MFDA clarifies disclosure obligations when referring clientsBy Andrew Rickard | May 17 2016 11:33AM
The Mutual Fund Dealers Association (MFDA) has updated its list of frequently asked questions dealing with Phase II of the Client Relationship Model (CRM2). Several of the changes address how dealers should handle their disclosure requirements when referring clients to portfolio managers and firms that are members of the Investment Industry Regulatory Organization of Canada (IIROC).
If an MFDA firm refers someone to a portfolio manager but retains that person as a client, can the fund dealer rely on the portfolio manager to disclose the referral fees that have been paid? The MFDA says the fund dealer can indeed rely on the portfolio manager, provided it has satisfied itself that the disclosure made in the portfolio manager's report to the client is adequate. "At a minimum, adequate disclosure would include the name of the Member and the specific amount of the referral fee paid by the Portfolio Manager to the Member," reads the FAQ.
Referrals to IIROC firms
What about cases in which, on an unsolicited basis, a client has been referred to an IIROC firm to purchase or sell a security in which the MFDA Member is not licensed to trade? Can the fund dealer also rely on the IIROC firm to provide disclosure of fees? Yes, says the MFDA, and under the same terms as is the case with portfolio managers.
In circumstances where the MFDA firm cannot satisfy itself that the portfolio manager or IIROC firm is providing adequate disclosure of referral fees and where the client has multiple accounts with the MFDA firm, does that mean the fund dealer has to provide disclosure on each and every Report on Charges and Other Compensation it prepares for the client?
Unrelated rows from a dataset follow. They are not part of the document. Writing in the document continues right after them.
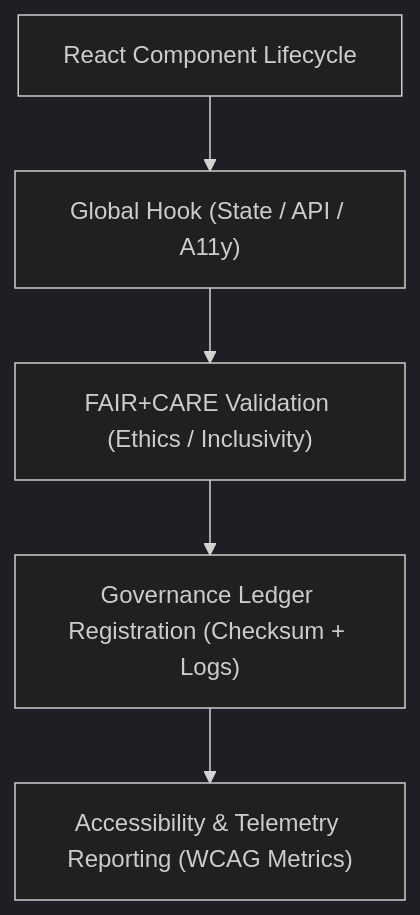
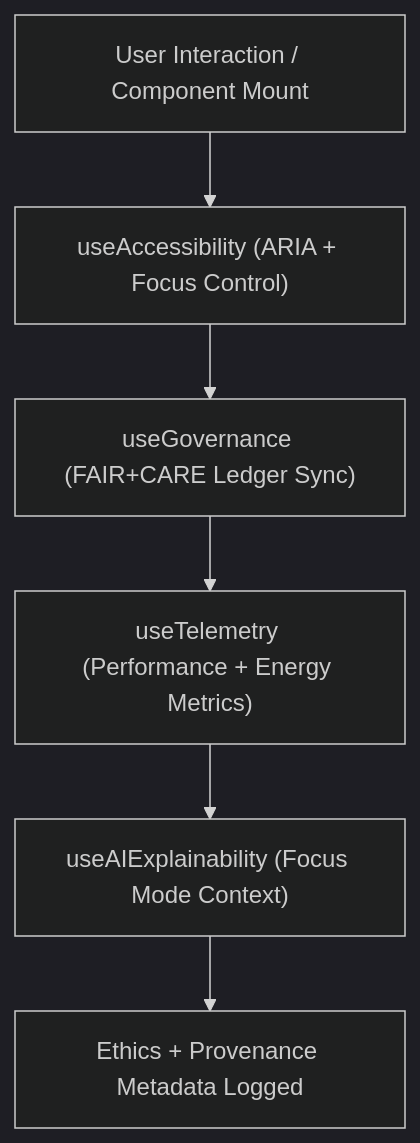
One commit to bartytime4life/Kansas-Frontier-Matrix changed the diagram in web/src/hooks/README.md. Above: the diagram before and after it, drawn with Mermaid (dark theme). The commit also changed other lines of this file, not shown here.

Commit message:
Update README for Web React Hooks to v9.6.0

````diff
--- a/web/src/hooks/README.md
+++ b/web/src/hooks/README.md
@@ -81,7 +65,8 @@
 ```mermaid
 flowchart TD
-  A["React Component Lifecycle"] --> B["Global Hook (State / API / A11y)"]
-  B --> C["FAIR+CARE Validation (Ethics / Inclusivity)"]
-  C --> D["Governance Ledger Registration (Checksum + Logs)"]
-  D --> E["Accessibility & Telemetry Reporting (WCAG Metrics)"]
+    A["User Interaction / Component Mount"] --> B["useAccessibility (ARIA + Focus Control)"]
+    B --> C["useGovernance (FAIR+CARE Ledger Sync)"]
+    C --> D["useTelemetry (Performance + Energy Metrics)"]
+    D --> E["useAIExplainability (Focus Mode Context)"]
+    E --> F["Ethics + Provenance Metadata Logged"]
 ```
````
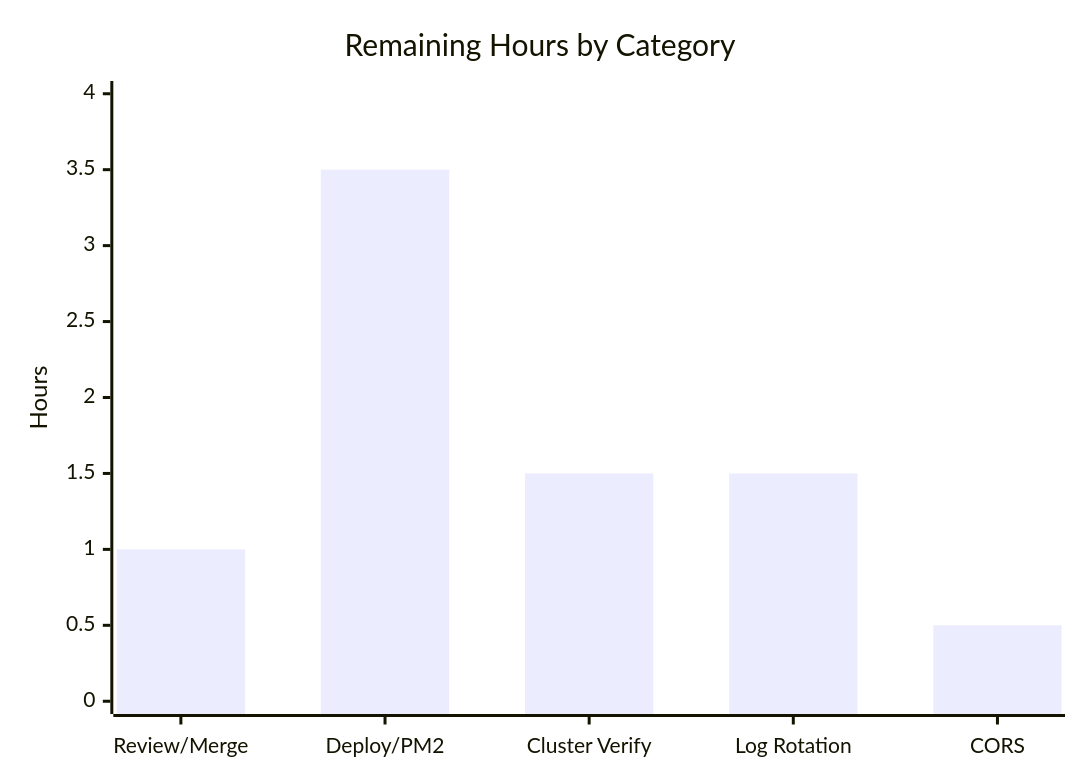
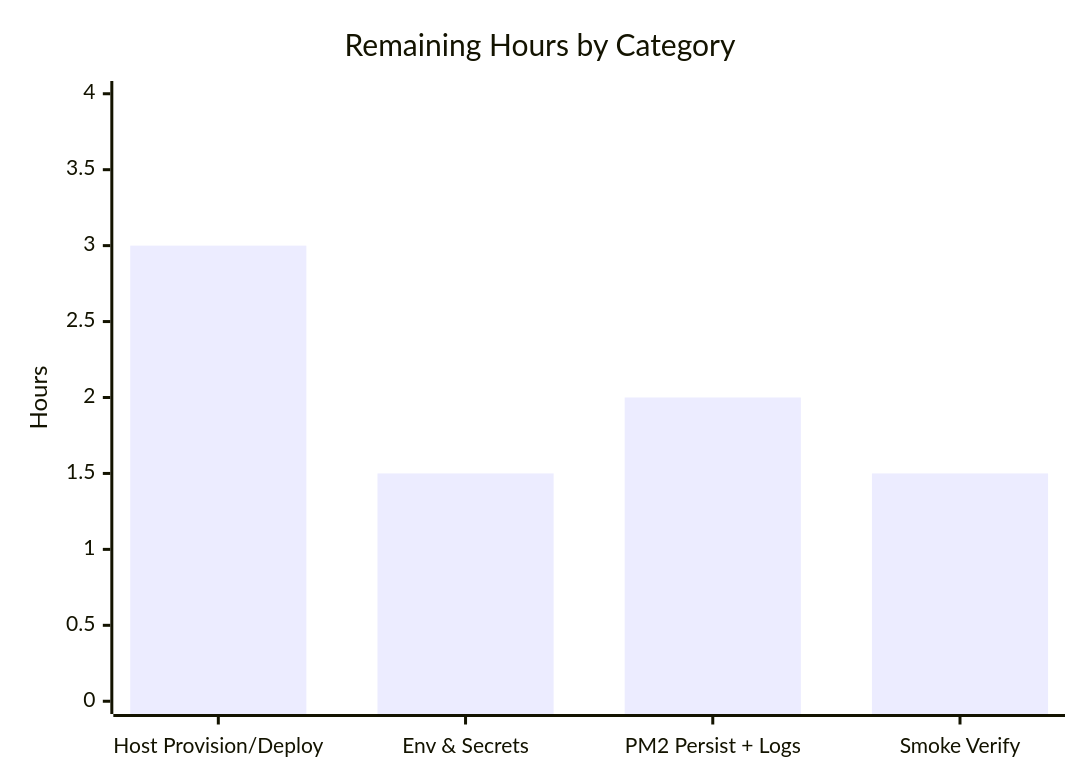
Before and after one commit to Sandeep02Kumar02/12-dec-existing-projects-qa-test-5: the third of 3 diagrams in blitzy/documentation/Project Guide.md, drawn with Mermaid. The commit also changed other lines of this file, not shown here.

````diff
--- a/blitzy/documentation/Project Guide.md
+++ b/blitzy/documentation/Project Guide.md
@@ -225,7 +238,7 @@
 ```mermaid
 xychart-beta
     title "Remaining Hours by Category"
-    x-axis ["Review/Merge", "Deploy/PM2", "Cluster Verify", "Log Rotation", "CORS"]
+    x-axis ["Host Provision/Deploy", "Env & Secrets", "PM2 Persist + Logs", "Smoke Verify"]
     y-axis "Hours" 0 --> 4
-    bar [1, 3.5, 1.5, 1.5, 0.5]
+    bar [3.0, 1.5, 2.0, 1.5]
 ```
````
No, they do not, says the MFDA. "Where the Member prepares a Report on Charges and Other Compensation for each account of the client, referral fees may be disclosed within, or as an addendum to, any one of such Reports," reads the FAQ.